From Library Journal
In this self-help book, which contains a foreword by Dr. Laura Schlessinger, ex-gay therapist Cohen (the author of Alfie's Home, a children's book about a sexually abused boy) writes for gays and lesbians who want to transition to heterosexuality. His comprehensive, well-written, well-organized, and heavily referenced guide views homosexuality as a symptom of disrupted affiliation with the same-sex parent and incomplete feelings of maleness/femaleness, building on the psychological theories of Joseph Nicolosi and Elizabeth Moberly. At least 30 ex-gay platform books are in print, most religious but some primarily psychological see the web site of Exodus/Regeneration Books (www.exodusnorthamerica/org/resources) and NARTH, Nicolosi's organization (www.narth.com). Cohen's approach is sympathetic and rational and leans mostly on psychosocial factors, but he also assumes nondenominational religious affiliation. The ex-gay movement is highly controversial and its activities considered both damaging and misleading by many medical and psychological professional groups and by most gay/lesbian rights proponents. This book is thus recommended for libraries with large gender collections covering different perspectives, which should also stock Calculated Compassion: How the Ex-Gay Movement Serves the Right's Attack on Democracy (a report from Political Research Associates, 1998), Finally Free: Personal Stories; How Love and Self-Acceptance Saved Us from "Ex-Gay" Ministries (Human Rights Campaign Foundation, 2000), and Mel White's Stranger at the Gate: To Be Gay and Christian in America (S. & S., 1994). Martha Cornog, Philadelphia
Copyright 2001 Reed Business Information, Inc.

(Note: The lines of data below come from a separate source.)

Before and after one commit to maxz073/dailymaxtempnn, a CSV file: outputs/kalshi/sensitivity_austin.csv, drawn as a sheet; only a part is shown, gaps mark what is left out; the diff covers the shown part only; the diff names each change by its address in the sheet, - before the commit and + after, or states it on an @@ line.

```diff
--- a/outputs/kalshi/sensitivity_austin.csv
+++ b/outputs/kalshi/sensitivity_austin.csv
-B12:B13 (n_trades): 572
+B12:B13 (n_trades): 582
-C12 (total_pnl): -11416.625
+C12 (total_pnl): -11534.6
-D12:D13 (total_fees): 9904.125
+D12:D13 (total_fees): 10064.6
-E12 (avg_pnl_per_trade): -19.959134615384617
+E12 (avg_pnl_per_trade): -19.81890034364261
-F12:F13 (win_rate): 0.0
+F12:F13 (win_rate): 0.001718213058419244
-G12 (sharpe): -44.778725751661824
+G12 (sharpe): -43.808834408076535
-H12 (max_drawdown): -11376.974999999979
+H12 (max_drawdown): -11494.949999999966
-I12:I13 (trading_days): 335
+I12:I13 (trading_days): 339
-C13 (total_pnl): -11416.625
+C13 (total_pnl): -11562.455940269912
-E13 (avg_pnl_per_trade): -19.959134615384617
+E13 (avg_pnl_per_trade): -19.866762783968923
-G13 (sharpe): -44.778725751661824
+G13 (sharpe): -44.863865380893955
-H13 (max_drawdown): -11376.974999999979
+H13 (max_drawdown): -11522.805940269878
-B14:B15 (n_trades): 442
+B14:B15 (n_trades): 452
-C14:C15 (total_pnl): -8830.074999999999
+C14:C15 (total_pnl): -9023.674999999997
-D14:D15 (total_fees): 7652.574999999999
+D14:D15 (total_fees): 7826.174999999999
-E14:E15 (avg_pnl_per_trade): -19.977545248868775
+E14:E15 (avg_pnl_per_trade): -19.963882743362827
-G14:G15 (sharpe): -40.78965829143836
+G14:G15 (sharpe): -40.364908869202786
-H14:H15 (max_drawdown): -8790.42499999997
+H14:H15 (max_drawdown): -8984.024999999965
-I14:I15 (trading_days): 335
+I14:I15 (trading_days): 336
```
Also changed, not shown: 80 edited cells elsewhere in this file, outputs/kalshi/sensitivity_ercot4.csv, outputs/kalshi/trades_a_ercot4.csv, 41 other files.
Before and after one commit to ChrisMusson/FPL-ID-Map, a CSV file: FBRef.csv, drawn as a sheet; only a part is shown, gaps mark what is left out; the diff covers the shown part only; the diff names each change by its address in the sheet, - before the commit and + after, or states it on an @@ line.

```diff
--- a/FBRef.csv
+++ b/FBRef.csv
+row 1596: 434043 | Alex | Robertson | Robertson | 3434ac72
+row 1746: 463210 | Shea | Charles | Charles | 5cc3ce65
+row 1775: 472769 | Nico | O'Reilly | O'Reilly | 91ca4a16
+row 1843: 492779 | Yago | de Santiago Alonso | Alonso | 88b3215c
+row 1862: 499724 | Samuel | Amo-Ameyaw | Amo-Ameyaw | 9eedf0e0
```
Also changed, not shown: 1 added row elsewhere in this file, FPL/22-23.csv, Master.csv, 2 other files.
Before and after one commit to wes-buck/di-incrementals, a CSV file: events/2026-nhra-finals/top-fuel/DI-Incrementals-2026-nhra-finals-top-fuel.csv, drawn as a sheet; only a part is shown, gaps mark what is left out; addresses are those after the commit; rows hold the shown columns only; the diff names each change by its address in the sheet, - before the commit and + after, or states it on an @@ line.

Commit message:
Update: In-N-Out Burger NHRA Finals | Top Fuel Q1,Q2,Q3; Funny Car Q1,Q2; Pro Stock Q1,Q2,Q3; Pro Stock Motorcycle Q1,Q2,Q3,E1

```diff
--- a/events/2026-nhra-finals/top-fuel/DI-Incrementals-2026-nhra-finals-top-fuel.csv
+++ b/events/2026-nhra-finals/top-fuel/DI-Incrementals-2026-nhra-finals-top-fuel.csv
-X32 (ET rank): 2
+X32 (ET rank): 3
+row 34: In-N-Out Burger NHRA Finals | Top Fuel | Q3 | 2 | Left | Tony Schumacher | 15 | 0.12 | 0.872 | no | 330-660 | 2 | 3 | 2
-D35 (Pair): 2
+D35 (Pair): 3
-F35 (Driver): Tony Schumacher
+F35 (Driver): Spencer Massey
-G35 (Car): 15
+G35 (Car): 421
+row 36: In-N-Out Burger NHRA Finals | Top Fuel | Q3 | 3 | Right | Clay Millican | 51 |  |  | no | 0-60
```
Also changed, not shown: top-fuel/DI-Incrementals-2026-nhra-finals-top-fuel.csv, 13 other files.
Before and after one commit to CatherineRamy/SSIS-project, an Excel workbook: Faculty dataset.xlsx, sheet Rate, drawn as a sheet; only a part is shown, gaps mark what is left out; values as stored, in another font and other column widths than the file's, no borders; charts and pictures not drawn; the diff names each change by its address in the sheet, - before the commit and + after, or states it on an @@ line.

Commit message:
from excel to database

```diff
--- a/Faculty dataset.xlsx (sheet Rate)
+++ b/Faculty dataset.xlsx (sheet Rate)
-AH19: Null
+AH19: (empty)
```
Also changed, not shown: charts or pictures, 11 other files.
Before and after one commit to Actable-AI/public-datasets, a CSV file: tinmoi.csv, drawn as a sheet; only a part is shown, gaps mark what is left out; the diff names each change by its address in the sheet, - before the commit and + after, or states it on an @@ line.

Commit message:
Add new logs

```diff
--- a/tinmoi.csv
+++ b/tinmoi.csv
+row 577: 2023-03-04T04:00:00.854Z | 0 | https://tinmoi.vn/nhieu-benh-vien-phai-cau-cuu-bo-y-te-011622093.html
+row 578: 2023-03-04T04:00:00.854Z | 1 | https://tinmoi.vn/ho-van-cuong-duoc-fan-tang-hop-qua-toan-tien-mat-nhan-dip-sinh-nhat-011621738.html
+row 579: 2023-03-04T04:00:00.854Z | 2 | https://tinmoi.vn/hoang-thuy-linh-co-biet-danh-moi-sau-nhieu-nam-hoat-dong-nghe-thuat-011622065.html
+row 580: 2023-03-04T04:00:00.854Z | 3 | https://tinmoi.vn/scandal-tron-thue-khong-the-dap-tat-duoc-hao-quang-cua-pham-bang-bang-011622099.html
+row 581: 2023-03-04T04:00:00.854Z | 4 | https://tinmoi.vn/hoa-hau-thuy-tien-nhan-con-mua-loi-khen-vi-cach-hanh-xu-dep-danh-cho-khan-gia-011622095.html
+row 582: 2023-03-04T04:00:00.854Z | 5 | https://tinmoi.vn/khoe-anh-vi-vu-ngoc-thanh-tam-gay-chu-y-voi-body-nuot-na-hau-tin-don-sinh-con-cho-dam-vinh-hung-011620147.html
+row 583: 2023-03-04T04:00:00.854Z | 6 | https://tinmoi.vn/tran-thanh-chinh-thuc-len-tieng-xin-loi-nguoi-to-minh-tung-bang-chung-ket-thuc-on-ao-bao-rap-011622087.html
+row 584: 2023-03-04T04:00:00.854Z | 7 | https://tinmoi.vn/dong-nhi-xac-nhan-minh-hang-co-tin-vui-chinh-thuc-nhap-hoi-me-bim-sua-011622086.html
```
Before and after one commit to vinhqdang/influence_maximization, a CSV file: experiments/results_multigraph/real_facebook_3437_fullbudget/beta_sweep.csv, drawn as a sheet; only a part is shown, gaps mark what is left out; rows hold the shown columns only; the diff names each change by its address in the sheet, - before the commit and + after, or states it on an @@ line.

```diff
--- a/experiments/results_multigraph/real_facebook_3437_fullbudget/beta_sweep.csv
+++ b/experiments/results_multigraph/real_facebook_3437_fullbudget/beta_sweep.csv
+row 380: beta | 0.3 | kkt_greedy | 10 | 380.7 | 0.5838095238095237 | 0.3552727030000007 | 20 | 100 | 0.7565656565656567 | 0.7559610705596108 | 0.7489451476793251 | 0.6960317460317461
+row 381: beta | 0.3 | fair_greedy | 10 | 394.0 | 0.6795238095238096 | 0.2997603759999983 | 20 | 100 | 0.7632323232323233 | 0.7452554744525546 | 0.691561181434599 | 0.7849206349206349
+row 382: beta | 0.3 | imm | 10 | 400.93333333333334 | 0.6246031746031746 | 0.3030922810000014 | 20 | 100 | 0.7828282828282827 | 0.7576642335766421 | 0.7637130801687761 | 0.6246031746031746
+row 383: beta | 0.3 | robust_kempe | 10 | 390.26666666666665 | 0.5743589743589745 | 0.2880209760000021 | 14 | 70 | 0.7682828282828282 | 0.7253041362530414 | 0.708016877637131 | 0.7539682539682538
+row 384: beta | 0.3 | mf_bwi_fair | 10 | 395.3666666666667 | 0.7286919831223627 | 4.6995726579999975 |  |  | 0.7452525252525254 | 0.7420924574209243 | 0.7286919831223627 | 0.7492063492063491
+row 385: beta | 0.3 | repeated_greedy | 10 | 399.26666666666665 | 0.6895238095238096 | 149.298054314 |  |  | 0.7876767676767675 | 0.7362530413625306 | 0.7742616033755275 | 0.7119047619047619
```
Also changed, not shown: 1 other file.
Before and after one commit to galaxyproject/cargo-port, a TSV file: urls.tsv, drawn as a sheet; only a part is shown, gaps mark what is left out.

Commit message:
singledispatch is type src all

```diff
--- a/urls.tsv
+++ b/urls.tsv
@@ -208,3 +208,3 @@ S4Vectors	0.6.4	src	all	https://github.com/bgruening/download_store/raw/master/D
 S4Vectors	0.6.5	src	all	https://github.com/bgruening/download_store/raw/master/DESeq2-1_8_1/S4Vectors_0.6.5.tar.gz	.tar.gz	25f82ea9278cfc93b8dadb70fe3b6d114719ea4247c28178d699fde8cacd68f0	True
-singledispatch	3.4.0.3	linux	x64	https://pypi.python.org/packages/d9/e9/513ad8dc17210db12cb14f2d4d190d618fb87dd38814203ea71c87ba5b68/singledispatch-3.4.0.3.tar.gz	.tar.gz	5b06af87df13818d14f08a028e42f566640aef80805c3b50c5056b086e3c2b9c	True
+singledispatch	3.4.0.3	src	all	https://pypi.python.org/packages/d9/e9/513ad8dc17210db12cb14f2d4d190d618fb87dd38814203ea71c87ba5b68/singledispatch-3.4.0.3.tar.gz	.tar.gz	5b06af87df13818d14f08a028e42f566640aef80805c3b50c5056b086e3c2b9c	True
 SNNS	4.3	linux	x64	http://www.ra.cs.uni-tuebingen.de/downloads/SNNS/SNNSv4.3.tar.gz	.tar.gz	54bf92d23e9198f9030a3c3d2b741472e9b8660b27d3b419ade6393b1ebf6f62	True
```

Gay activists' remonstrations have made therapy intended to make homosexuals heterosexual newsworthy and, they hope, notorious. To read ex-gay counselor Cohen is to wonder why they don't adopt a live-and-let-live stance. Yes, Cohen believes homosexuality is not inborn but the result of emotional traumas and developmental miscues in childhood that can be countered effectively by the therapeutics he lays out in the book's big second part and endorses with patient success stories. But in the third, concluding part, he writes that homophobia must be healed, too, and that homosexuals who don't want to shouldn't be coerced to change; rather, families and friends should continue in loving relationship with them, hoping for change. As an ex-gay, he acknowledges the truth in many homosexual advocates' complaints, and as a Christian, he pleads personal and social compassion for gays. Call this stance mistaken, especially since it is based in part on social science as dubious as the gay-supportive studies Cohen debunks. It isn't malicious. Ray OlsonCopyright © American Library Association. All rights reserved